I was reared close by the sea and I was on boats before I could even walk. So it stands to reason that I’m going to have the odd nautical reference in my writing. Oddly The Stumpwork Robe, my first novel, has not a single reference to the sea; except when Adelina is held prisoner in Mevagavinney in Eirie and stares out from her window toward the seawall.
However in The Last Stitch, Phelim sails in a ocean storm and punts through the fens and Lhiannon paddles a curious skin-covered vessel over the ocean. In Glass Flowers, Finnian and Lalita journey in a gondola and a barge. But in Shifu Cloth, so far there is nothing written about vessels and the sea… yet!
And in Gisborne?
Well, this is where I came unstuck. Gisborne… the novel would be tagged as historical fantasy and historical romance for Amazon Kindle. The word historical requires a certain diligence in research. Guy and Ysabel are in the process of sailing from Calais to the English coast and I needed to know what sort of vessel they would be sailing on in the twelfth century. I had thought it would be a cog and began to research the vessel, coming across a wonderfully informative site on the net. I asked questions and found that the cog was not correct. In addition, I had Ysabel in a covered hold which was also incorrect.

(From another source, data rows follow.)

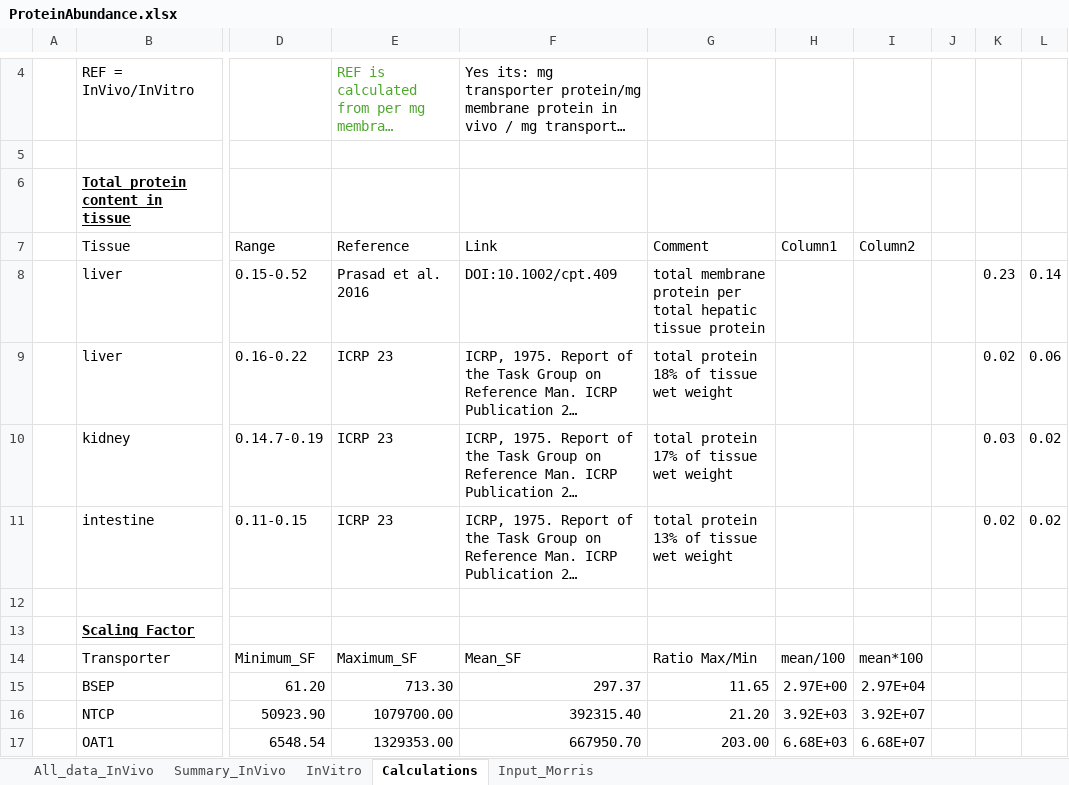
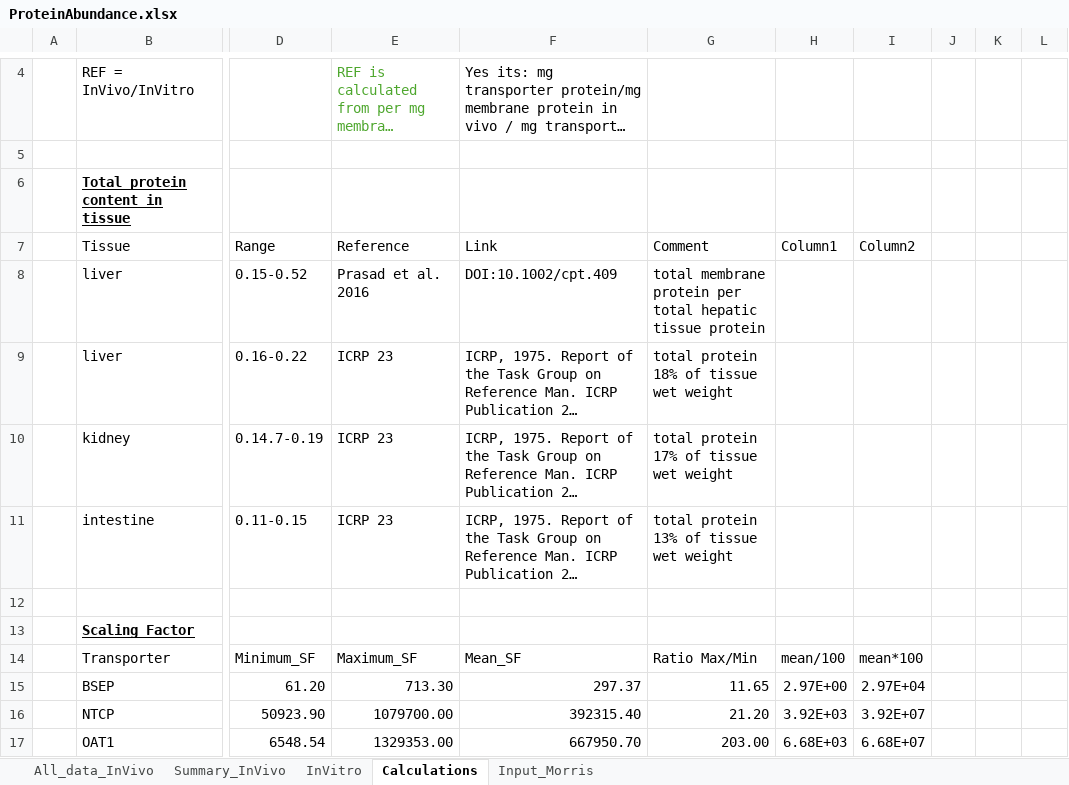
Before and after one commit to pachrys/PARC_PFAS_PBK, an Excel workbook: Input/ProteinAbundance.xlsx, sheet Calculations, drawn as a sheet; only a part is shown, gaps mark what is left out; long unchanged cells end in …; values as stored, in another font and other column widths than the file's, no borders; charts and pictures and table styles not drawn; the diff names each change by its address in the sheet, - before the commit and + after, or states it on an @@ line.

```diff
--- a/Input/ProteinAbundance.xlsx (sheet Calculations)
+++ b/Input/ProteinAbundance.xlsx (sheet Calculations)
-K8: 0.23
+K8: (empty)
-L8: 0.14
+L8: (empty)
-K9: 0.02
+K9: (empty)
-L9: 0.06
+L9: (empty)
-K10: 0.03
+K10: (empty)
-L10:L11: 0.02
+L10:L11: (empty)
-K11: 0.02
+K11: (empty)
```
Also changed, not shown: charts or pictures, Input/Evaluation_data.xlsx, Input/MC_TK_Parameters.xlsx, 45 other files.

Not only that, I have since been told by the specialist on the site that if the timbers were creaking, he himself would jump overboard as the vessel would be in dire straits. To a point I disagree on that one with him, purely from my own experience. But it would seem my memories of sensations on vessels on the ocean are just that… memories. And apparently not at all technically correct.
Not long ago, I read a blog on historical accuracy, (a reference I have unfortunately lost as I changed over computers) and the blessing in the content of the interview was that a little information is enough. But it must be correct.
Which is why I have been very open and honest from the very beginning in saying that Gisborne is as yet unresearched and unedited and is just a first (rough) draft. I need to know if lemons were available to noble houses in the twelfth century, if soap was perfumed. I need to know about clothes, saddlery, land ownership, religious ideology, the Crusades, mercenary armies. And a hundred other things.
Right now, Guy and Ysabel have left the Marolingian and I can leave my limited twelfth century nautical knowledge behind. Instead, I must move on to the technical detail of a noblewoman’s bath and toilette in the twefth century.
Ah… it never ends.
PS: I wrote this blog in pencil in my little red notebook whilst I was on the beach in between swims.
When I got home,a song called Knee Deep by the Zac Brown Band was playing on the radio and I thought how apt, given I was wondering when the tide would touch my toes and that I live in the closest thing to Paradise this side of Heaven. Whilst it’s not the Bahamas, its pretty damned good!